This meager human, armed not with an economics degree but with just plain old American common sense, challenges that theory. Their proposals are hogwash, and they inevitably lead to perpetual spending well beyond our means. David Axelrod claims that the Obama budgets will become more stable with increased revenues, bringing the annual deficit down to 3% of GDP, a level he insists that “economists all agree is manageable.” So apparently these highly educated individuals “all agree” that our federal government can run a $300 to $400 billion deficit every year without any negative ramifications. Common sense tells me that these people are not only wrong – they’re nuts!
The problem with stimulus spending – at least in its original Keynesian theory – is that it has to both start from and end with a balanced budget. But in fact, our federal budget hasn’t been balanced since 1957; even our budgets in the late 1990’s were “balanced” with money borrowed from the Social Security Trust Fund. So every time we face a crisis, we‘re already spending like the proverbial drunken sailor. We never really get back to point zero.
You can get an economist to give you just about any answer you want to achieve. The fact that so many can sit there with a straight face and claim that a national debt of 70% or 80% or 90% of GDP is quite acceptable just boggles my mind, and I hope it does yours. Unfortunately, economists have become as credible as weathermen on the local news.
The rain falling on me cannot be real because I was told last night that it would be sunny today. What Congressman Brooks said to Ms. Brewer made perfect sense to me even before I knew that he had any degrees. And I’m equally certain that massive stimulus spending is inevitably going to lead to significant cuts in services, staggering inflation, or national bankruptcy.

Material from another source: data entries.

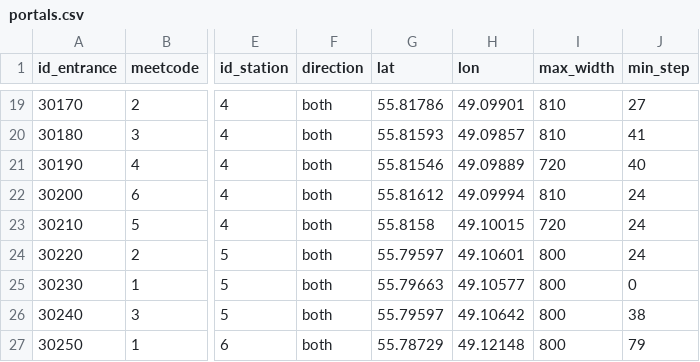
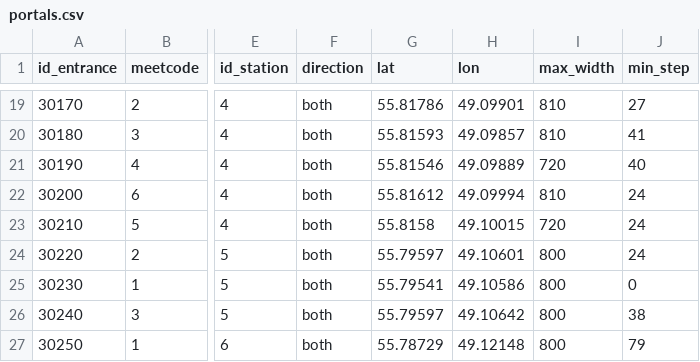
Before and after one commit to nextgis/metro4all, a CSV file: data/kzn/portals.csv, drawn as a sheet; only a part is shown, gaps mark what is left out; the diff names each change by its address in the sheet, - before the commit and + after, or states it on an @@ line.

Commit message:
Update portals.csv
Выход Площадь Тысячелетия

```diff
--- a/data/kzn/portals.csv
+++ b/data/kzn/portals.csv
-G25 (lat): 55.79663
+G25 (lat): 55.79541
-H25 (lon): 49.10577
+H25 (lon): 49.10586
```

In Honor of His 103rd Birthday, Here Are The 20 Best Quotes From The Late, Great Milton Friedman | John Hawkins